Retailers have warned that government plans to increase the age at which teenagers can buy knives and cigarettes is likely to lead to "conflict flashpoints" with shop workers.
The warning from the British Retail Consortium (BRC) comes as retail union Usdaw holds its annual respect for shop workers day.
According to the union, more than 10,000 physical assaults are made upon shop workers every year, with underage teenagers attempting to buy age-restricted products among the root causes of the harassment.
The awareness-raising day comes ahead of the raising of age restrictions on cigarettes and knives to 18 on October 1st.
The BRC insists it supports the changes, but claims the new regulations must be communicated to affected customers to avoid an increase in "threatening behaviour, verbal abuse and violence against shop workers".
"Checkouts are conflict flashpoints where restricted goods such as alcohol, cigarettes and knives are concerned. Saying 'no' can be unpleasant, particularly in the face of intimidation, verbal abuse and even violence," cautioned BRC director Kevin Hawkins.

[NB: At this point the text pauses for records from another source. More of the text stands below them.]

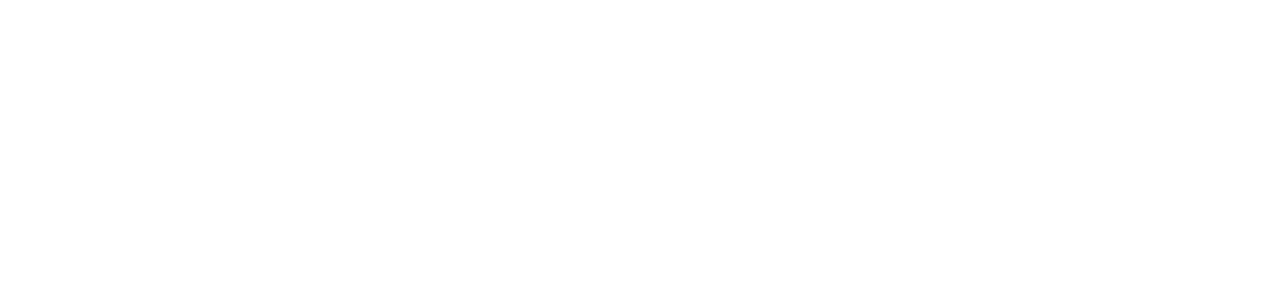
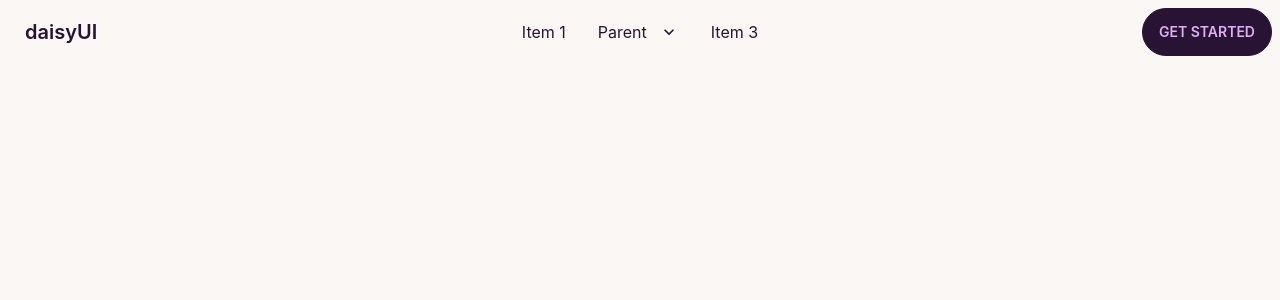
Before and after one commit to Sizan75/Doctors-portal, a React (Create React App) app: page / in a window 1280 px wide. Shown: the top 300 px of the page. Built offline with nearby package versions, Linux system fonts and the light colour scheme.

Commit message:
Router basic setup done

```diff
--- a/public/index.html
+++ b/public/index.html
@@ -1,5 +1,5 @@
 <!DOCTYPE html>
-<html lang="en">
+<html lang="en" data-theme="cupcake">
   <head>
     <meta charset="utf-8" />
     <link rel="icon" href="%PUBLIC_URL%/favicon.ico" />
--- a/src/App.js
+++ b/src/App.js
@@ -1,9 +1,11 @@
+import { RouterProvider } from 'react-router-dom';
 import './App.css';
+import { router } from './Routes/Routes/Routes';
 
 function App() {
   return (
     <div >
-
+      <RouterProvider router={router}></RouterProvider>
     </div>
   );
 }
--- /dev/null
+++ b/src/Pages/Home/Home.js
@@ -0,0 +1,11 @@
+import React from 'react';
+
+const Home = () => {
+    return (
+        <div>
+
+        </div>
+    );
+};
+
+export default Home;
--- /dev/null
+++ b/src/Pages/Shared/Footer/Footer.js
@@ -0,0 +1,11 @@
+import React from 'react';
+
+const Footer = () => {
+    return (
+        <div>
+
+        </div>
+    );
+};
+
+export default Footer;
--- /dev/null
+++ b/src/Pages/Shared/Navbar/Navbar.js
@@ -0,0 +1,51 @@
+import React from 'react';
+
+const Navbar = () => {
+    return (
+        <div className="navbar bg-base-100">
+  <div className="navbar-start">
+    <div className="dropdown">
+      <label tabIndex={0} className="btn btn-ghost lg:hidden">
+        <svg xmlns="http://www.w3.org/2000/svg" className="h-5 w-5" fill="none" viewBox="0 0 24 24" stroke="currentColor"><path strokeLinecap="round" strokeLinejoin="round" strokeWidth="2" d="M4 6h16M4 12h8m-8 6h16" /></svg>
+      </label>
+      <ul tabIndex={0} className="menu menu-compact dropdown-content mt-3 p-2 shadow bg-base-100 rounded-box w-52">
+        <li><a>Item 1</a></li>
+        <li tabIndex={0}>
+          <a className="justify-between">
+            Parent
+            <svg className="fill-current" xmlns="http://www.w3.org/2000/svg" width="24" height="24" viewBox="0 0 24 24"><path d="M8.59,16.58L13.17,12L8.59,7.41L10,6L16,12L10,18L8.59,16.58Z"/></svg>
+          </a>
+          <ul className="p-2">
+            <li><a>Submenu 1</a></li>
+            <li><a>Submenu 2</a></li>
+          </ul>
+        </li>
+        <li><a>Item 3</a></li>
+      </ul>
+    </div>
+    <a className="btn btn-ghost normal-case text-xl">daisyUI</a>
+  </div>
+  <div className="navbar-center hidden lg:flex">
+    <ul className="menu menu-horizontal p-0">
+      <li><a>Item 1</a></li>
+      <li tabIndex={0}>
+        <a>
+          Parent
+          <svg className="fill-current" xmlns="http://www.w3.org/2000/svg" width="20" height="20" viewBox="0 0 24 24"><path d="M7.41,8.58L12,13.17L16.59,8.58L18,10L12,16L6,10L7.41,8.58Z"/></svg>
+        </a>
+        <ul className="p-2">
+          <li><a>Submenu 1</a></li>
+          <li><a>Submenu 2</a></li>
+        </ul>
+      </li>
+      <li><a>Item 3</a></li>
+    </ul>
+  </div>
+  <div className="navbar-end">
+    <a className="btn">Get started</a>
+  </div>
+</div>
+    );
+};
+
+export default Navbar;
--- /dev/null
+++ b/src/layout/Main.js
@@ -0,0 +1,16 @@
+import React from 'react';
+import { Outlet } from 'react-router-dom';
+import Footer from '../Pages/Shared/Footer/Footer';
+import Navbar from '../Pages/Shared/Navbar/Navbar';
+
+const Main = () => {
+    return (
+        <div>
+            <Navbar></Navbar>
+            <Outlet></Outlet>
+            <Footer></Footer>
+        </div>
+    );
+};
+
+export default Main;
```
Also changed, not shown: src/Routes/Routes/Routes.js (added, +16 -0 lines), src/Pages/Home/Home/Home.js (added).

Research conducted by the BRC itself shows that a quarter of small to medium-sized retailers expect to lose at least one member of staff through crime, violence or antisocial behaviour.
"That is unacceptable. No worker in any field of employment should be subjected to threatening or violent behaviour of any kind," Mr Hawkins added.
Announcing the raising of the age at which cigarettes could be bought at earlier this year, then public health minister Caroline Flint said: "Buying cigarettes has been too easy for under-16s and this is partly due to retailers selling tobacco to those under the legal age.
"The law change demonstrates our determination to stop this and to reduce the number of teenagers who smoke. This, in turn, will reduce the number of people with preventable diseases and the incidence of health inequalities."